Given the recent flurry of initiatives in the realm of science and technology, measures like this highlight the UAE’s current focus on innovation. More importantly, they underscore a commitment to an exchange of ideas and dissemination of knowledge that are foundations of Dubai’s long-term vision and strategy.

This blog post was updated on March 15, 2017

Love It or Hate It, You Cannot Ignore Dubai

When the 2008 financial crisis caught up with Dubai, online British newspaper The Independent published an article called The Dark Side of Dubai. It wasn’t a particularly good piece of writing, but the author was unequivocal. “Once the manic burst of building has stopped and the whirlwind has slowed, the secrets of Dubai are slowly seeping out. This is a city built from nothing in just a few wild decades on credit and ecocide, suppression and slavery. Dubai is a living metaphor for the neo-liberal globalised world that may be crashing – at last – into history.”

In March 2011, a writer named A.A. Gill at Vanity Fair magazine hit even harder. Perhaps because it was Vanity Fair, or because the article was so scathing, so well written, the impact was far greater. Dubai on Empty elicited a response from Najla Al Awadhi, a prominent member of parliament, who encouraged readers to voice their anger at what many considered a one-sided, hate-filled view of their city.
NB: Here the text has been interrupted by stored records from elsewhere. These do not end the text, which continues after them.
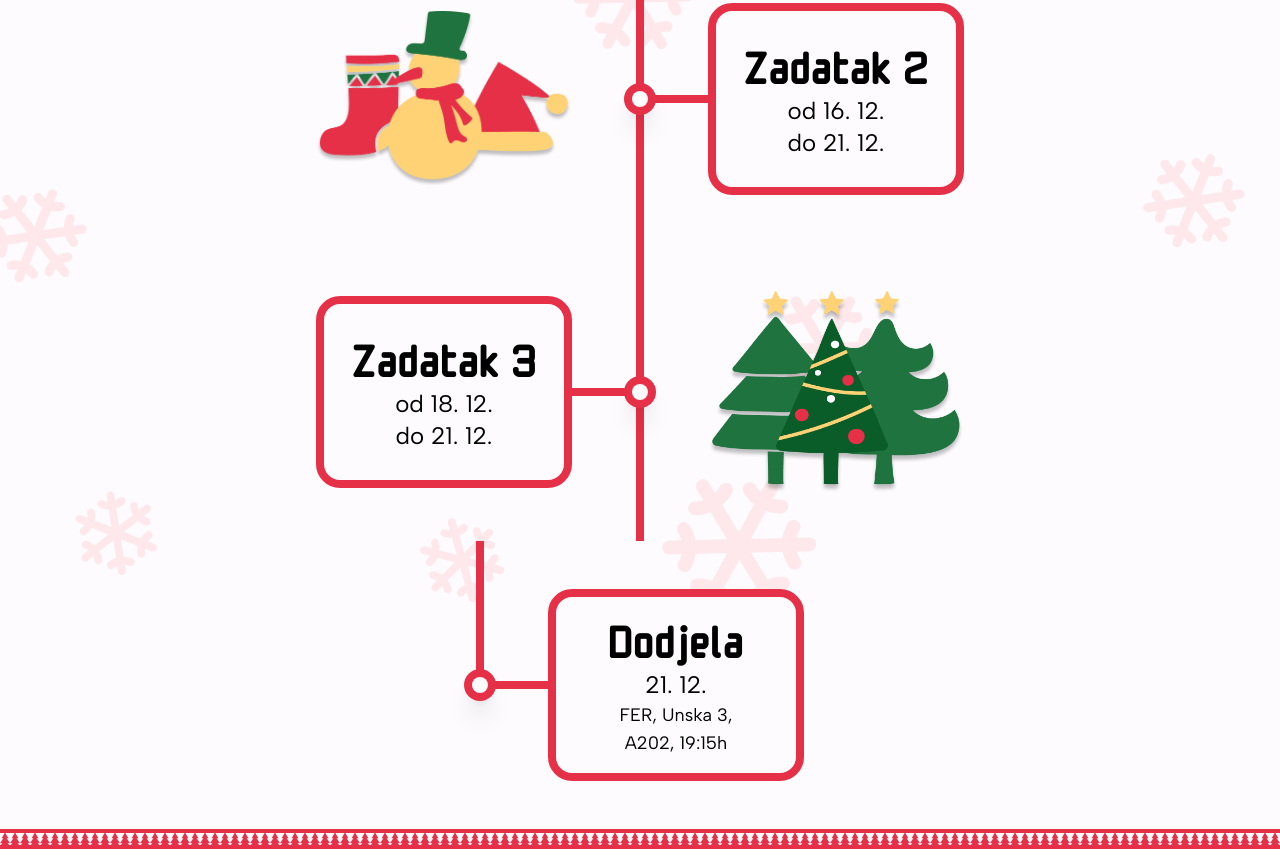
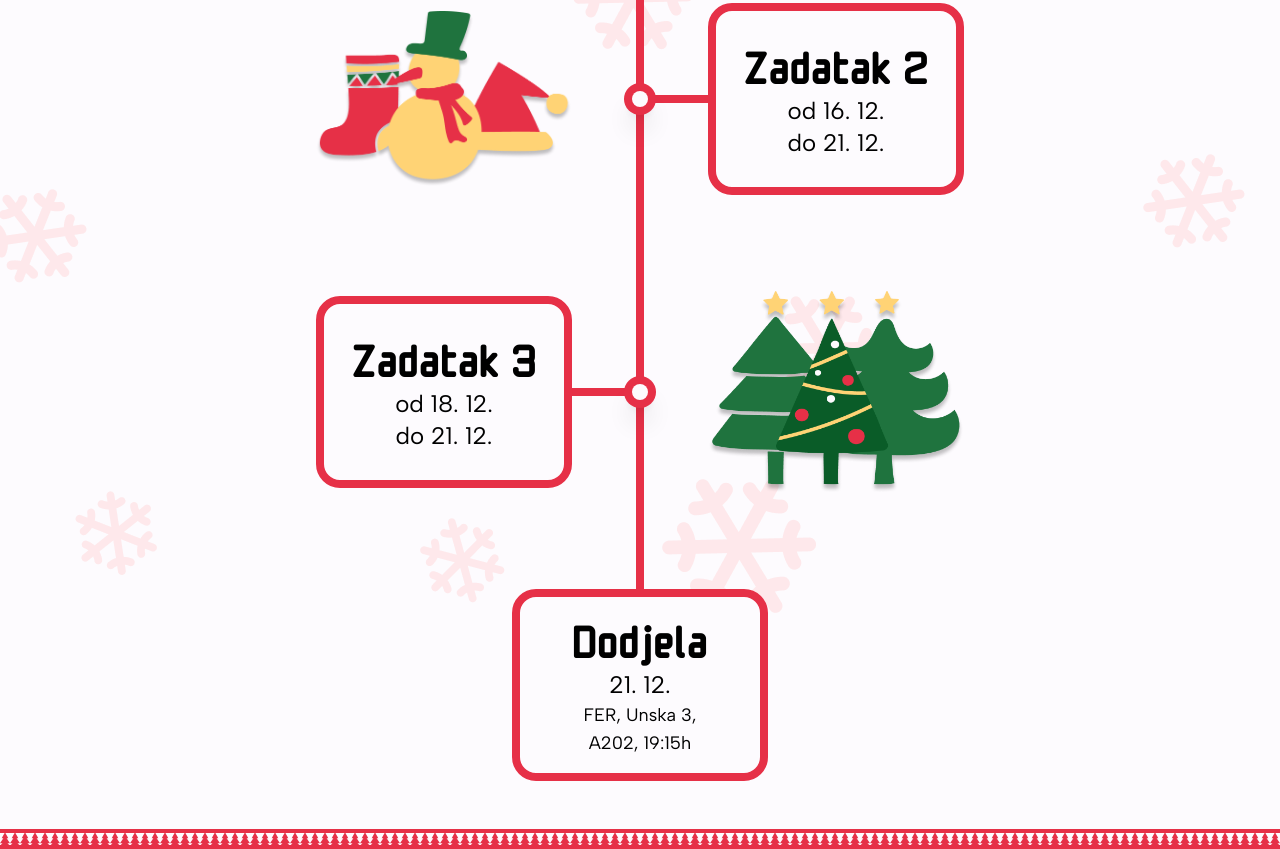
Before and after one commit to x-fer/dosasce, a Next.js app: page / in a window 1280 px wide. Shown: the part 1153-2002 px from the top of the page. Built offline with nearby package versions, Linux system fonts and the light colour scheme.

Commit message:
timeline perfected lets goooooooo

```diff
--- a/src/components/sections/timeline.tsx
+++ b/src/components/sections/timeline.tsx
@@ -10,7 +10,7 @@ type TimelineBoxProps = {
 
 function TimelineBox(props: TimelineBoxProps) {
   return (
-    <div className="border-dosasce-red bg-dosasce-white my-8 flex h-48 w-64 shrink-0 flex-col items-center justify-center rounded-3xl border-8 p-4 md:my-12">
+    <div className="border-dosasce-red bg-dosasce-white z-20 my-8 flex h-48 w-64 shrink-0 flex-col items-center justify-center rounded-3xl border-8 p-4 md:my-12">
       <h1 className="mb-2 font-serif text-5xl">{props.name}</h1>
 
       <p className="font-sans text-2xl">
@@ -43,7 +43,7 @@ function TimelineCard(props: TimelineCardProps) {
   return (
     <div
       className={cn(
-        "flex w-full items-center justify-center gap-16 md:w-[768px]",
+        "relative flex w-full items-center justify-center gap-16 md:w-[768px]",
         props.left && "md:flex-row-reverse",
       )}
     >
@@ -53,18 +53,23 @@ function TimelineCard(props: TimelineCardProps) {
       )}
 
       {/* Vertical red line */}
-      <div className="relative w-2 shrink-0 self-stretch">
+      <div
+        className={cn(
+          "relative w-2 shrink-0 self-stretch",
+          props.awards && "md:hidden",
+        )}
+      >
         {props.awards ? (
           <>
-            {/* Half-height vertical red line (top half only) */}
+            {/* Half-height vertical red line  */}
             <div className="bg-dosasce-red absolute top-0 right-0 bottom-1/2 left-0" />
 
-            {/* Horizontal red line to the box */}
-            <div className="bg-dosasce-red absolute top-1/2 right-0 h-2 w-16 translate-x-full -translate-y-1/2" />
+            {/* Horizontal red line to the box (mobile only) */}
+            <div className="bg-dosasce-red absolute top-1/2 right-0 h-2 w-16 translate-x-full -translate-y-1/2 md:hidden" />
 
-            {/* Center circle */}
-            <div className="bg-dosasce-red absolute top-1/2 left-1/2 h-8 w-8 -translate-x-1/2 -translate-y-1/2 rounded-full shadow-xl" />
-            <div className="bg-dosasce-white absolute top-1/2 left-1/2 h-4 w-4 -translate-x-1/2 -translate-y-1/2 rounded-full" />
+            {/* Center circle (mobile only) */}
+            <div className="bg-dosasce-red absolute top-1/2 left-1/2 h-8 w-8 -translate-x-1/2 -translate-y-1/2 rounded-full shadow-xl md:hidden" />
+            <div className="bg-dosasce-white absolute top-1/2 left-1/2 h-4 w-4 -translate-x-1/2 -translate-y-1/2 rounded-full md:hidden" />
           </>
         ) : (
           <>
@@ -87,6 +92,13 @@ function TimelineCard(props: TimelineCardProps) {
           </>
         )}
       </div>
+
+      {/* Vertical line for awards on md+ screens - absolutely positioned so it doesn't affect centering */}
+      {props.awards && (
+        <div className="absolute top-0 left-1/2 hidden h-1/2 w-2 -translate-x-1/2 md:block">
+          <div className="bg-dosasce-red h-full w-full" />
+        </div>
+      )}
 
       <TimelineBox
         name={props.name}
```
Gill had recycled many of the same cliches that have come to be associated with the emirate. “The only way to make sense of Dubai is to never forget that it isn’t real,” he wrote.

A man bicycles on the bridge over the new Dubai Water Canal, a man-made waterway comprising of luxury housing, 450 restaurants, 4 hotels and a shopping center
Tales of Dubai’s doom and gloom are punctuated with stories of extravagance. While attending a wedding in Boston some years ago, a fellow party goer asked me if it was true people paid 1 million dollars for a license plate in the Emirates. Actually, no. A young Emirati man had just spent USD 14 million at a charity auction for a license plate with the number 1. Combined with viral social media stories about the world’s most expensive cupcake, a USD 11 million christmas tree, and Dubai Police’s expanding fleet of super cars, many assume this is the exclusive enclave of multimillionaires.
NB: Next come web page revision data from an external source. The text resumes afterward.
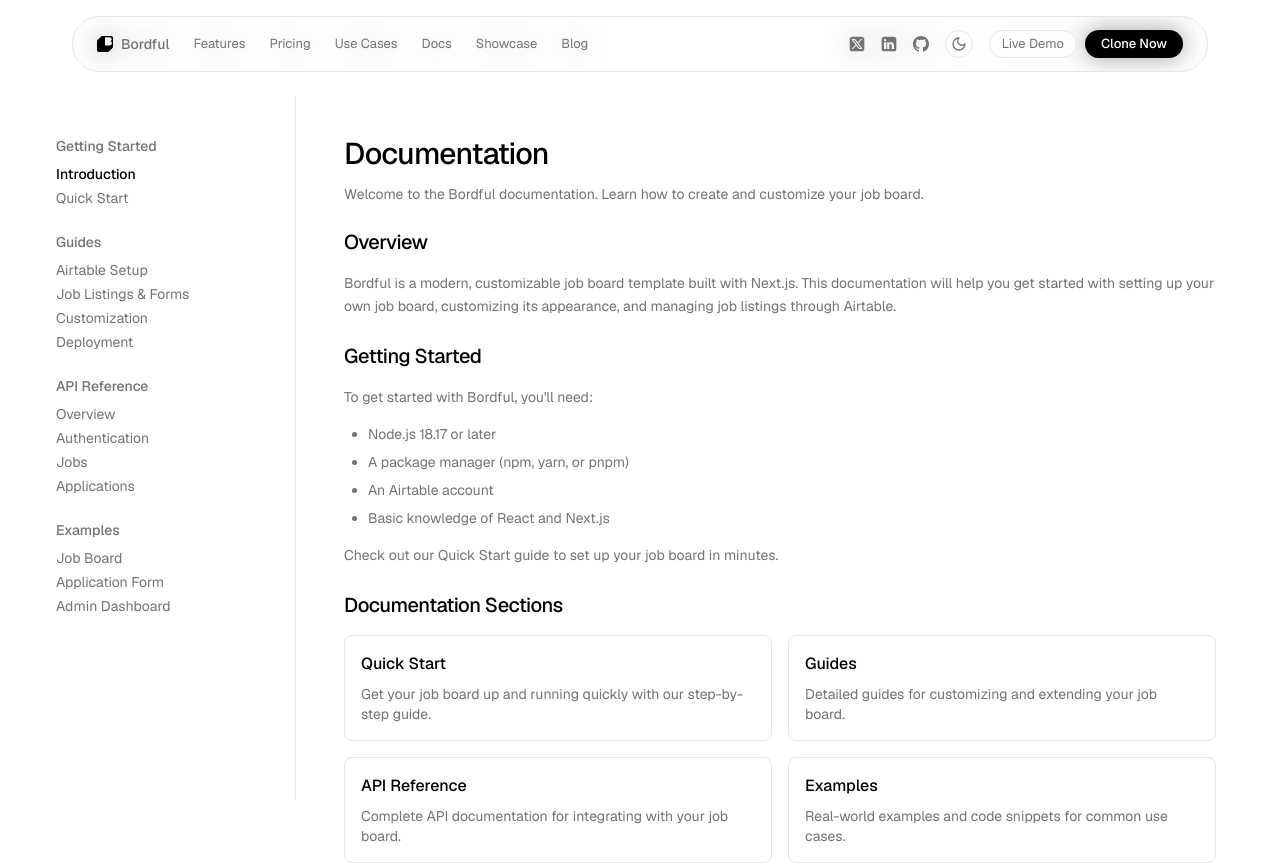
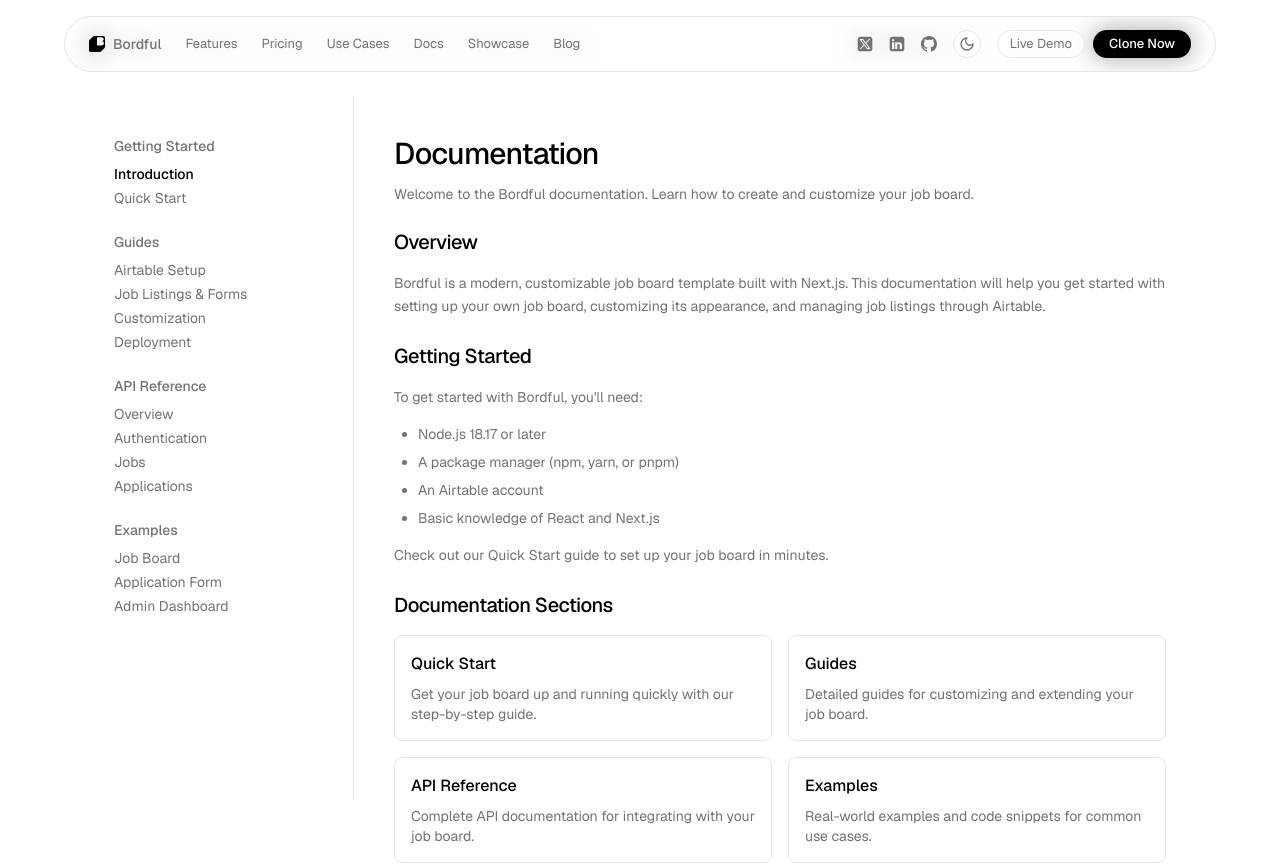
Before and after one commit to craftyme/bordful-marketing, a Next.js app: page /docs in a window 1280 px wide. Shown: the top 864 px of the page. Built offline with nearby package versions, Linux system fonts and the light colour scheme.

Commit message:
docs improvements

```diff
--- a/app/docs/layout.tsx
+++ b/app/docs/layout.tsx
@@ -12,12 +12,12 @@
     <div className="flex min-h-screen flex-col">
       <SiteHeader />
       <div className="flex-1 pt-24">
-        <Container>
+        <Container className="max-w-[1100px]">
           <div className="flex-1 items-start md:grid md:grid-cols-[220px_1fr] md:gap-6 lg:grid-cols-[240px_1fr] lg:gap-10">
-            <aside className="fixed top-24 z-30 -ml-2 hidden h-[calc(100vh-6rem)] w-full shrink-0 overflow-y-auto border-r py-6 pr-2 md:sticky md:block lg:py-10">
+            <aside className="fixed top-24 z-30 hidden h-[calc(100vh-6rem)] w-full shrink-0 overflow-y-auto border-r py-6 md:sticky md:block lg:py-10">
               <SidebarNav />
             </aside>
-            <main className="relative py-6 lg:gap-10 lg:py-10">
+            <main className="relative py-6 lg:py-10">
               <div className="mx-auto w-full min-w-0">{children}</div>
             </main>
           </div>
--- a/components/site-header.tsx
+++ b/components/site-header.tsx
@@ -6,11 +6,12 @@
 import { ActionButtons } from "./action-buttons";
 import { SiteLogo } from "./site-logo";
 import { MobileNav } from "./mobile-nav";
+import { Container } from "./ui/container";
 
 export function SiteHeader() {
   return (
     <header className="fixed top-4 left-0 right-0 z-50">
-      <div className="container">
+      <Container>
         <div className="flex h-14 items-center justify-between rounded-full border border-border bg-background/60 px-4 sm:px-6 backdrop-blur-md">
           <div className="flex items-center gap-4 sm:gap-6">
             <SiteLogo />
@@ -29,7 +30,7 @@
             </div>
           </div>
         </div>
-      </div>
+      </Container>
     </header>
   );
 }
```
Once in a while, the pendulum swings the other way. Elizabeth MacBride of Forbes Magazine penned a compelling piece last year titled Nine Reasons Dubai Could Be The Most Important City of the 21st Century. She explains how “Dubai has invented itself as bigger than any of those narrow identities. It is emerging as a global city, and possibly the emerging markets capital of the world.” She cites a January 2015 Brookings Institute report which puts Dubai as one of the five fastest-growing metropolitan areas.

Yes, there is staggering wealth. There is rapid development and unbridled ambition. There are problems unique to Dubai, and others common to big cities. There are also 8 migrant workers who have built this city. You see them, but you don’t hear much from them. What Dubai is raises a complex question to a fast moving and rapidly changing 21st century city.
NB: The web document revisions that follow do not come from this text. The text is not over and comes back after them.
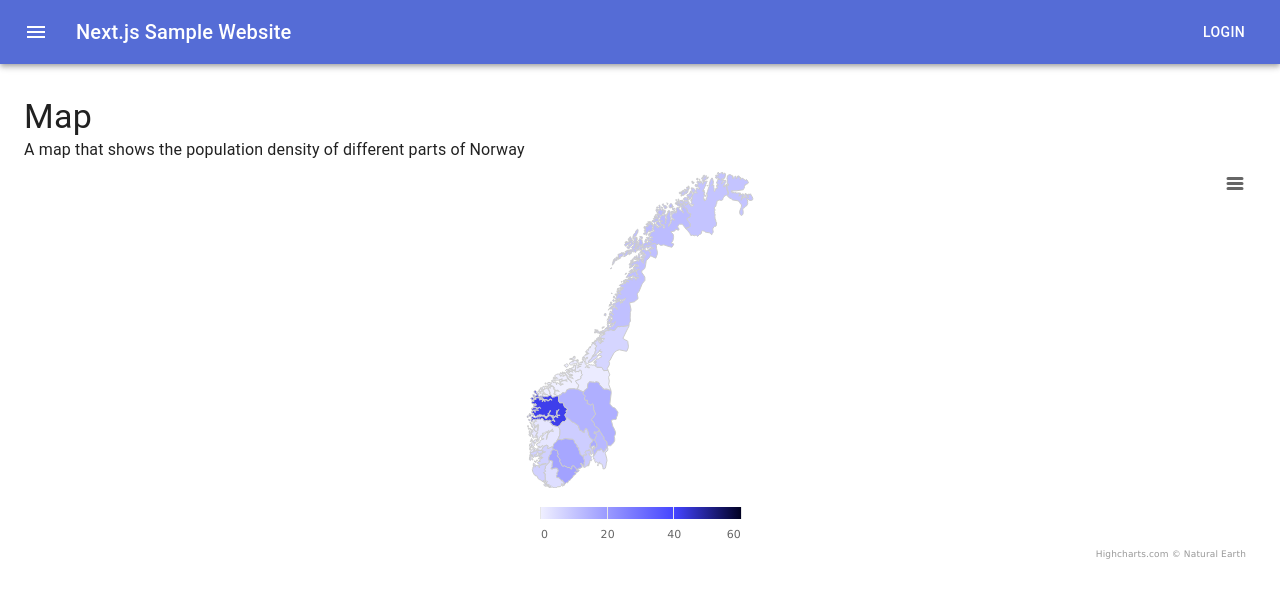
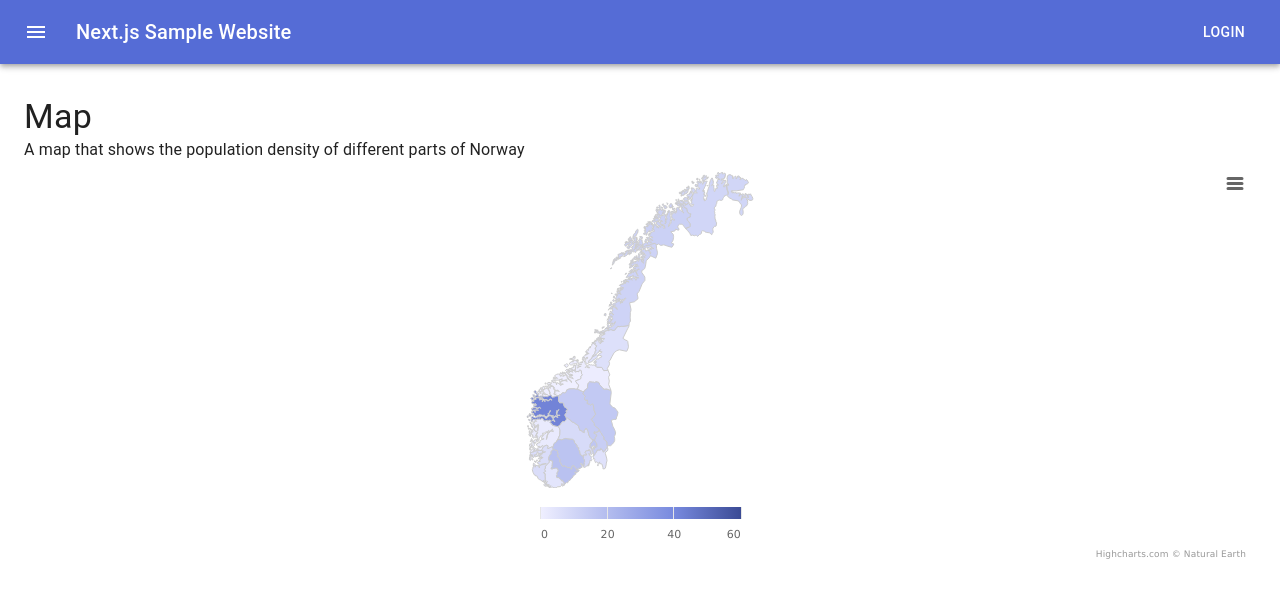
Before and after one commit to AspieCoder1/next-example, a Next.js app: page /map in a window 1280 px wide. Shown: the top 598 px of the page. Built offline with nearby package versions, Linux system fonts and the light colour scheme.

Commit message:
Removed all unused vars from the code

```diff
--- a/src/components/Navigation.tsx
+++ b/src/components/Navigation.tsx
@@ -1,9 +1,9 @@
 import * as React from 'react';
 import Drawer from '@material-ui/core/Drawer';
 import NavLink from './navigation/NavLink';
-import { makeStyles, createStyles, Theme } from '@material-ui/core/styles';
+import { makeStyles, createStyles } from '@material-ui/core/styles';
 
-const useStyles = makeStyles((theme: Theme) =>
+const useStyles = makeStyles(() =>
 	createStyles({
 		drawerContainer: {
 			padding: '20px 30px',
--- a/src/components/blog/BlogItem.tsx
+++ b/src/components/blog/BlogItem.tsx
@@ -18,7 +18,7 @@ const useStyles = makeStyles((theme: Theme) =>
 	})
 );
 
-const BlogItem = ({ id, date, title }): JSX.Element => {
+const BlogItem = ({ id, date, title }: Props): JSX.Element => {
 	const styles = useStyles();
 
 	return (
--- a/src/pages/chart.tsx
+++ b/src/pages/chart.tsx
@@ -11,7 +11,6 @@ import {
 	FormControl,
 	FormHelperText,
 	Typography,
-	Divider,
 } from '@material-ui/core';
 
 import Layout from '../components/Layout';
--- a/src/pages/map.tsx
+++ b/src/pages/map.tsx
@@ -5,12 +5,12 @@ import HighchartIndicator from 'highcharts/indicators/indicators';
 import HighchartPivot from 'highcharts/indicators/pivot-points';
 import HighchartMacd from 'highcharts/indicators/macd';
 import HighchartsMap from 'highcharts/modules/map';
-import Link from 'next/link';
+import { Typography } from '@material-ui/core';
 
 import MapChart from '../components/Map';
 import mapData from '../data/mapData';
 import Layout from '../components/Layout';
-import { Typography } from '@material-ui/core';
+import theme from '../libs/theme';
 
 if (typeof Highcharts === 'object') {
 	// This adds a layer of type safety ensures that the type of Highcharts is an object
@@ -22,16 +22,23 @@ if (typeof Highcharts === 'object') {
 }
 
 const Map = (): JSX.Element => {
+	const { dark, light } = theme.palette.primary;
+
 	const mapOptions = {
 		title: {
 			text: '',
 		},
 		colorAxis: {
 			min: 0,
+			// stops: [
+			// 	[0, '#EFEFFF'],
+			// 	[0.67, '#4444FF'],
+			// 	[1, '#000022'],
+			// ],
 			stops: [
 				[0, '#EFEFFF'],
-				[0.67, '#4444FF'],
-				[1, '#000022'],
+				[0.67, light],
+				[1, dark],
 			],
 		},
 		tooltip: {
--- a/src/pages/quiz.tsx
+++ b/src/pages/quiz.tsx
@@ -1,7 +1,6 @@
 import React, { useState } from 'react';
 import {
 	FormControl,
-	FormLabel,
 	Radio,
 	FormControlLabel,
 	RadioGroup,
```
Also changed, not shown: 1 other file (tests, documents, lock files or other folders).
But reporting on Dubai does not reflect understanding of this complexity. In fact, it is oversimplified and outdated. As McBride rightly points out, the story of Dubai is the story of immigrants. In many ways, Dubai now resembles New York at the turn of the 20th century. Instead of investigating this constantly shifting and multidimensional narrative, too many continue to reduce it to a caricature of clueless Arab rulers hell bent on tyranny and delirious with oil wealth. Much of this is deliberate, and derogatory.

The current state of international affairs emboldens the Gills of the world to wilfully ignore the diversity of stories in Dubai and offer dangerous stereotypes instead. Regardless of how you feel, Dubai is a world-class city, and it is moving forward. Writers covering it need to examine their own bias and keep up with Dubai, or risk getting left behind.